(Items from a data source)
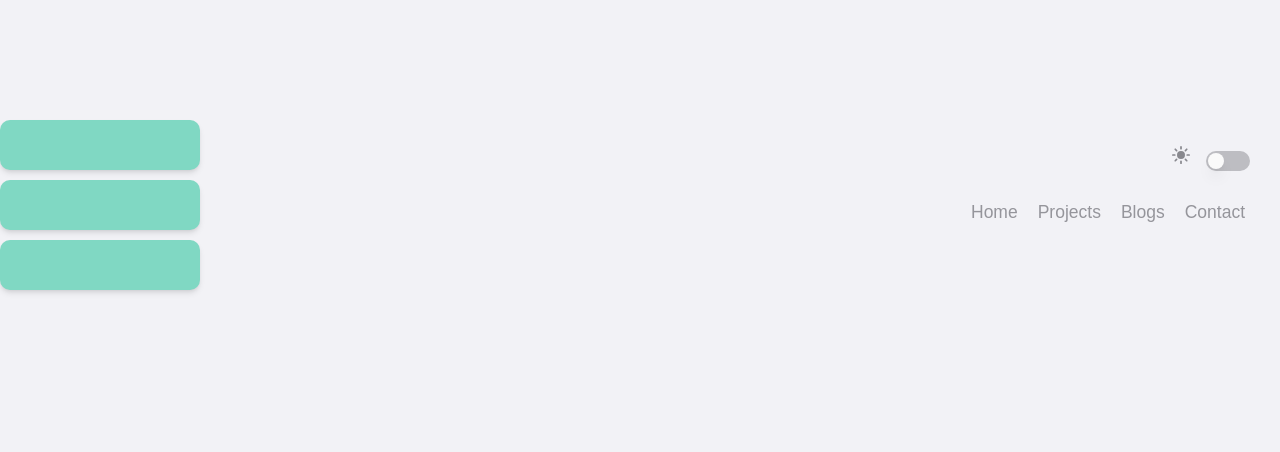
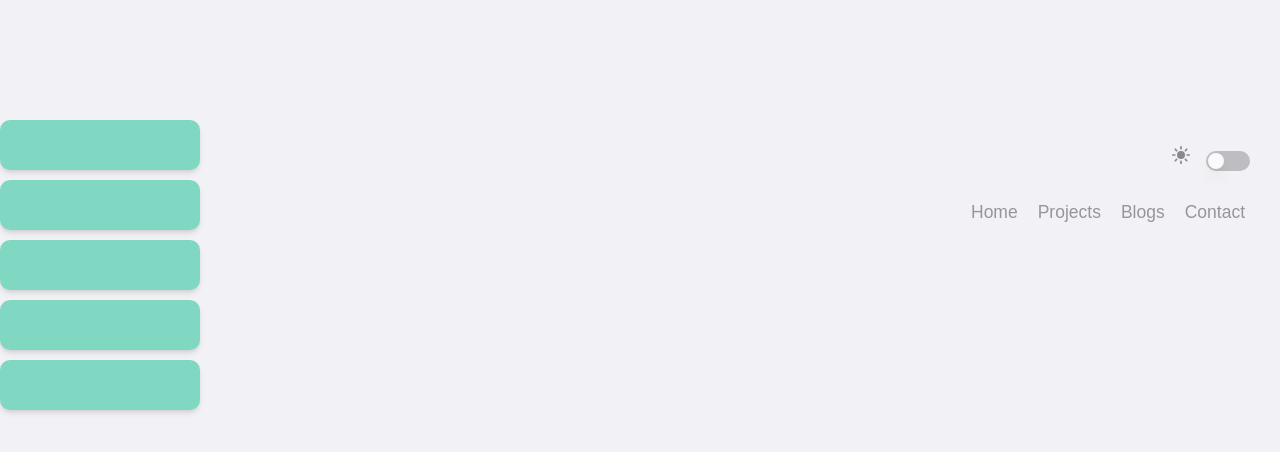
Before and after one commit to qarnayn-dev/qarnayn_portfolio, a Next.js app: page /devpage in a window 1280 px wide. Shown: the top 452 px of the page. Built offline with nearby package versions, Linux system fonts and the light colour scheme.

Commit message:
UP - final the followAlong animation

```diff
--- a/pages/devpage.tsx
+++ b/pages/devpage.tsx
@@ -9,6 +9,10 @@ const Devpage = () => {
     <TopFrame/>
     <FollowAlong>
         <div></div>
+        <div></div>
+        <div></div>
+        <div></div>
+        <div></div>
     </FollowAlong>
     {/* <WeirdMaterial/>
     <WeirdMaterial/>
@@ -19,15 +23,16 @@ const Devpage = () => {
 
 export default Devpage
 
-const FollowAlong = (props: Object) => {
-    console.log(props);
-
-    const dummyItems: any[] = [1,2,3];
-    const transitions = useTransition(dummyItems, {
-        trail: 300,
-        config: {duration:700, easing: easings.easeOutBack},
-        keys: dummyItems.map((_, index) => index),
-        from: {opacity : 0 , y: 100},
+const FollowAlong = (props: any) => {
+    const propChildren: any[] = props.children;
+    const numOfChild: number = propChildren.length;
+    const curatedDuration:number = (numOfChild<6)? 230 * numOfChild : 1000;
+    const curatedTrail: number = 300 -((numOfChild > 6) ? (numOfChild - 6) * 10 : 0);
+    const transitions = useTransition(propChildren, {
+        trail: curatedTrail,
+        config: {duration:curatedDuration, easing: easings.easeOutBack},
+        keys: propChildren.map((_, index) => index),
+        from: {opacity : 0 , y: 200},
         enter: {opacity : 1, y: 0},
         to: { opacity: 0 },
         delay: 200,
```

» **REQUIRED ACTION**:
Go through the records and count the lines that include the string "curatedTrail"; state that number alone.

» **YOUR RESPONSE**:
2